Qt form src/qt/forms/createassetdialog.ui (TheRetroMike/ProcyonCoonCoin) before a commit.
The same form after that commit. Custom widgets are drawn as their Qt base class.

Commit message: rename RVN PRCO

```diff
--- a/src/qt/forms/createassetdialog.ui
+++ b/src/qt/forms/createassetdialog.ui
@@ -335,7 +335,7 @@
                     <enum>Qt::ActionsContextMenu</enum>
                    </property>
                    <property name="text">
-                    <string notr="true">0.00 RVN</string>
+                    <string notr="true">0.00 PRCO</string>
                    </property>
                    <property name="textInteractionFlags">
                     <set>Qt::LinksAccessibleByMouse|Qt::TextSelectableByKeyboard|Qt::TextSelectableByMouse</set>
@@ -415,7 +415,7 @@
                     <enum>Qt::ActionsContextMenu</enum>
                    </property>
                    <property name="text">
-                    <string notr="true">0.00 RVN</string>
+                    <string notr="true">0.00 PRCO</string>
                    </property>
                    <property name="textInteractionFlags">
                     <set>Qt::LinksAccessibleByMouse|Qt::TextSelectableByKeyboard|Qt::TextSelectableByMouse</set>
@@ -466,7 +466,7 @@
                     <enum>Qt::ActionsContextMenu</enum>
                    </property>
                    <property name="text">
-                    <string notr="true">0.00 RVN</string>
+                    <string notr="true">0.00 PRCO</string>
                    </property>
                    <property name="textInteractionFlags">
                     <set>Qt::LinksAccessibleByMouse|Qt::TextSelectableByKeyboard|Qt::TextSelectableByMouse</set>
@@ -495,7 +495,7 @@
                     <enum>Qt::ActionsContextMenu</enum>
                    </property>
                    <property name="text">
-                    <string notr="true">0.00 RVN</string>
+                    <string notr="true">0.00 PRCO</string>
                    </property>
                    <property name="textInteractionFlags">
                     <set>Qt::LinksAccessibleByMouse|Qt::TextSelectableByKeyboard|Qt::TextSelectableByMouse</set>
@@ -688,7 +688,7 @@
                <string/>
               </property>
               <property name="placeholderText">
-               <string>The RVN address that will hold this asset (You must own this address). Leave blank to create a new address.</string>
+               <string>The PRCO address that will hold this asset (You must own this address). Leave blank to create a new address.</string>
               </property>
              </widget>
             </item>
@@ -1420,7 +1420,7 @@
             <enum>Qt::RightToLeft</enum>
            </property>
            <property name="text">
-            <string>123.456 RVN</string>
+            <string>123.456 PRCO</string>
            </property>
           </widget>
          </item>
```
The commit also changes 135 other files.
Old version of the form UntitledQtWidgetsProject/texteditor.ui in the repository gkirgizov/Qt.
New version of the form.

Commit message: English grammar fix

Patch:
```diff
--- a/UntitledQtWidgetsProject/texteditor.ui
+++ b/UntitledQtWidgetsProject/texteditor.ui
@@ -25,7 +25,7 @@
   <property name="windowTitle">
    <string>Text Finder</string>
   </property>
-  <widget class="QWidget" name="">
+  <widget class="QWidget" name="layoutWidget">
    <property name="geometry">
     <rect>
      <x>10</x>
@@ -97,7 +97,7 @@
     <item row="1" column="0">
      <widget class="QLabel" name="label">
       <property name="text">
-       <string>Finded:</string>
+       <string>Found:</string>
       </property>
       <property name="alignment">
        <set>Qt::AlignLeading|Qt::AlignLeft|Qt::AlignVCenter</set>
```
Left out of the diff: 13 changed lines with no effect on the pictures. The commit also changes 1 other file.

━━━━━━━━━━

* **Work order**
What lines of the material above hold the string "message"? Please copy them.

* **Task output**
Commit message: rename RVN PRCO
Commit message: English grammar fix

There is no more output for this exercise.